On October 21st, 2011 at 6:30pm, there will be hundreds of worshipers from around the city congregating at Vanguard Church to worship the Lord. This a pretty cool thing that’s happening in Colorado Springs, and I’m hoping that more of these events happen in the future.
As I prepare for rehearsal (I’ve got to leave in about an hour,) I’ve been thinking about how unity seems to continually be a topic in Christian churches, yet is so rarely embodied. Now please don’t take this as an affront to the intentions of any one particular church or even the church as a whole – it’s simply an observation. I mean seriously, when was the last time you went to another church for a worship service and had true “community” with that other church? Oh sure, when we’re on vacation we might try out another church (I recently attended my friend Sean Hutchinson’s church in San Diego, The Resolved Church,) but how are we integrating with those other bodies?
I have been blessed to see many of the worship leaders in the city attend a monthly gathering called “The Worship Merge.” In fact, the One Worship event is a direct outcome of that monthly gathering. It’s also been cool to be a part of the WorshipMob as it’s also trying to break down denominational walls, as well.
What I keep coming back to is the challenge that church leadership faces each and every day to be true to the congregation that attends their churches and, at the same time, continue to reach out to others in an attempt to build the larger kingdom of God in their cities. Being on staff for more than 15 years, I know this dilemma well and have seen it play out in a variety of ways.
On the one hand, you have the church that’s all about promotion.

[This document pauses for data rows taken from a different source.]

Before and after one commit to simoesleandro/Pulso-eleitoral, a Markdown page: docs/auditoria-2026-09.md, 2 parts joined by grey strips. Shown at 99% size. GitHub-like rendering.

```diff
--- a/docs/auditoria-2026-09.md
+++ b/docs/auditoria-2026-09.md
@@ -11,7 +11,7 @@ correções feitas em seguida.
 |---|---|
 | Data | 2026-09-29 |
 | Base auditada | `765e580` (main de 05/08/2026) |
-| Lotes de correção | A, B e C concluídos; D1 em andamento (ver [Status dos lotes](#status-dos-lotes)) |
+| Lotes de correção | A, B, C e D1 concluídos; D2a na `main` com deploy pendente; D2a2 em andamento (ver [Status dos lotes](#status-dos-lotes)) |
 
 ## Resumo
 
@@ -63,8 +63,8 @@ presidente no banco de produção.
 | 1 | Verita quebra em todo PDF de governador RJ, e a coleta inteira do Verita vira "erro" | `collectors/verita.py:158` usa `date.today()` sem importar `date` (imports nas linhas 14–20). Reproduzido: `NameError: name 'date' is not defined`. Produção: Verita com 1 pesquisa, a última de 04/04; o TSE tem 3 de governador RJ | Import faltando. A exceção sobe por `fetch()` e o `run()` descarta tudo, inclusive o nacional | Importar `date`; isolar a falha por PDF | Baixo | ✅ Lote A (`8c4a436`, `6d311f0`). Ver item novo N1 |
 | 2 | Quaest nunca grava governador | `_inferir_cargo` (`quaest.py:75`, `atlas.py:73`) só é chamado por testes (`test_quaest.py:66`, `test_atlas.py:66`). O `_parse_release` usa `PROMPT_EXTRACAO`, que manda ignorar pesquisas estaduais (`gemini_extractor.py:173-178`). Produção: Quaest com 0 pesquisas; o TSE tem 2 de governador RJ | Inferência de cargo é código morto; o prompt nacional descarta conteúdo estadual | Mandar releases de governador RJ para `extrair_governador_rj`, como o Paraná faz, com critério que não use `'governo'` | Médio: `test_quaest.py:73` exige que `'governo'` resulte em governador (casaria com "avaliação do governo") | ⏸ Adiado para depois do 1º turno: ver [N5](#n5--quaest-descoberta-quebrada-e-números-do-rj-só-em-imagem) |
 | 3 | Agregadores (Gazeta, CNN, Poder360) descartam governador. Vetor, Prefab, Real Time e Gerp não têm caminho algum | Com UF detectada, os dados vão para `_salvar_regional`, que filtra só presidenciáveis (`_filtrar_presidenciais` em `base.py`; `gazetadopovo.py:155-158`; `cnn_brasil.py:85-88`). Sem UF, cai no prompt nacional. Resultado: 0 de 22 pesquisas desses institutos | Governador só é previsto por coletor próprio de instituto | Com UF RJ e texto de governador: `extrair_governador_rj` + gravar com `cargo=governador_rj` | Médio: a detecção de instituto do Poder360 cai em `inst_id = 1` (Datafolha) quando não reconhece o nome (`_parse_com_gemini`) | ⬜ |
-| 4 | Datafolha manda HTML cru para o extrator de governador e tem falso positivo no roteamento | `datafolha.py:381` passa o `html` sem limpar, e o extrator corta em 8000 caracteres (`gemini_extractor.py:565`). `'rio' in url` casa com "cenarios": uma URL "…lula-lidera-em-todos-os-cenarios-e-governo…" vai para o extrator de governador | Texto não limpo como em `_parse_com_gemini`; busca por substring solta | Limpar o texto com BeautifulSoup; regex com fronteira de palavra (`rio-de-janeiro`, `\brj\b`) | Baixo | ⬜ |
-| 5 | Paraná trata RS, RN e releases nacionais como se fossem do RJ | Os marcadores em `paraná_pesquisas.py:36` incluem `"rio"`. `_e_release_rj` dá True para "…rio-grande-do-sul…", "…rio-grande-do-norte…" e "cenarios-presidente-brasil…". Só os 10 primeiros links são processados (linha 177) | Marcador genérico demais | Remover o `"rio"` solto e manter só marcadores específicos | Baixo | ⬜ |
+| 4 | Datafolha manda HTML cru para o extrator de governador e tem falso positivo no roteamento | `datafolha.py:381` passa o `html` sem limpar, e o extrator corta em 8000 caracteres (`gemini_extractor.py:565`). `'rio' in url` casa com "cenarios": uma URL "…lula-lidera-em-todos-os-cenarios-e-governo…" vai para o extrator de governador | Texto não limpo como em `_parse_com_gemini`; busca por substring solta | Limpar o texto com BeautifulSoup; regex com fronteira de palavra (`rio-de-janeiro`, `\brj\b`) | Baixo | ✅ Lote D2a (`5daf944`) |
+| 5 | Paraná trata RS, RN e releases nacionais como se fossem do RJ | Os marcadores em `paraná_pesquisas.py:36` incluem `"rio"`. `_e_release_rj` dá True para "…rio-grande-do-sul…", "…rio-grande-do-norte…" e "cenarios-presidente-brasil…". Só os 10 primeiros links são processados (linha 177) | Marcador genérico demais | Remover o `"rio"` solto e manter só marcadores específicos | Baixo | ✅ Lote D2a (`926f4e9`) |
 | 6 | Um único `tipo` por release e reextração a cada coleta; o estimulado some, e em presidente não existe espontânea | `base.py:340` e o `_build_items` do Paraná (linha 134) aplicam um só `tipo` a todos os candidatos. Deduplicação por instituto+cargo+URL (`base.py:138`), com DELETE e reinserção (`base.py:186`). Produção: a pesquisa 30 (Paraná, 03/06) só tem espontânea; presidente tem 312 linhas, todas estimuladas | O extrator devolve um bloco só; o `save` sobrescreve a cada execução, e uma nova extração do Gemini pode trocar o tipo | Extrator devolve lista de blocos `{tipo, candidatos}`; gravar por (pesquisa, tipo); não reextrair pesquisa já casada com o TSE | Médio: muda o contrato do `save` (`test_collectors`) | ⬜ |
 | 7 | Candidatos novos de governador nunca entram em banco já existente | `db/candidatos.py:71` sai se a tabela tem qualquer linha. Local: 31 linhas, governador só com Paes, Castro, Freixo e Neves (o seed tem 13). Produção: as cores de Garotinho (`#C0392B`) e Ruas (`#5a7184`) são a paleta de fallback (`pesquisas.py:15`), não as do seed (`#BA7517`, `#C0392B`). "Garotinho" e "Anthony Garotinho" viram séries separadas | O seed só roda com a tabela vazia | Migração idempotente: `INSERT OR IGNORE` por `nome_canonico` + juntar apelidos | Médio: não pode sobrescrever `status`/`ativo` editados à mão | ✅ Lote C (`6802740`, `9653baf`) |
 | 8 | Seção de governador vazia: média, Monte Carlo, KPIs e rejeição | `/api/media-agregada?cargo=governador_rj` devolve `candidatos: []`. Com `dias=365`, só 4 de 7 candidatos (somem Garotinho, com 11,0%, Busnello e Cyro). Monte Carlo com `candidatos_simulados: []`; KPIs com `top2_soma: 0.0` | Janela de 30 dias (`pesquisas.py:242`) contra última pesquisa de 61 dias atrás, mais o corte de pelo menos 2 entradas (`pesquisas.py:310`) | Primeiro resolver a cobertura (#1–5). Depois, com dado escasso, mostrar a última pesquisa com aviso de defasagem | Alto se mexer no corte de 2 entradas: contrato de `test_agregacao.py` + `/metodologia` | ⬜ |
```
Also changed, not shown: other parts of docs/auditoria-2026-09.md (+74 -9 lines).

The church becomes a brand and that brand is marketed to the masses. At surface level, this seems shallow and self serving – but is it? I think it could be argued that in this day and age, many people respond based on their felt needs. So if ABC Church meets a felt need more than XYZ Church, then I’ll probably go to ABC Church. The result is that this type of church is responding to a calling to reach out to the masses that may be on the fringe in their faith. A church that takes this approach would say that they are not only attempting to reach the masses but to also develop highly devoted followers of Christ that don’t necessarily attend church based on a “felt need” but on a calling of the Lord.
I like that.
The other type of church swings to the other side of the gamut and doesn’t do any promotion at all. The mantra here is that “the Lord will build His church and the gates of hell will not prevail against it!” (Matt 16:18 paraphrased) So who are we to attempt, in our own fleshly wisdom, to build anything for the Lord? On the surface, this seems admirable and very godly. And it probably is both. But is it what the Lord wants? What about Romans 10:14 that basically says, “how will they know in less they are told?” (paraphrased)
I think what I’m coming to is a realization that the Lord desires a combination of these things. There’s nothing wrong is advertising and trying to get your message out to people. And there’s nothing wrong in exercising caution and wisdom in how we do that. On the one had, we must realize that pride is a real danger in these waters and we will do well to create accountability structures for ourselves as leaders lest we fall into it’s clutches. On the other hand, we must be willing to share what the Lord is doing and not be ashamed of trumpeting it from the rooftops.
It will be interesting to see what the Lord does in the City of Colorado Springs in the coming months and years as leadership begins to seek ways of unifying. It won’t happen overnight, but little by little, the walls are coming down.
What about about you and your city? How is the Lord bringing people together? How can you be a part of that? Leave a comment and let’s discuss it.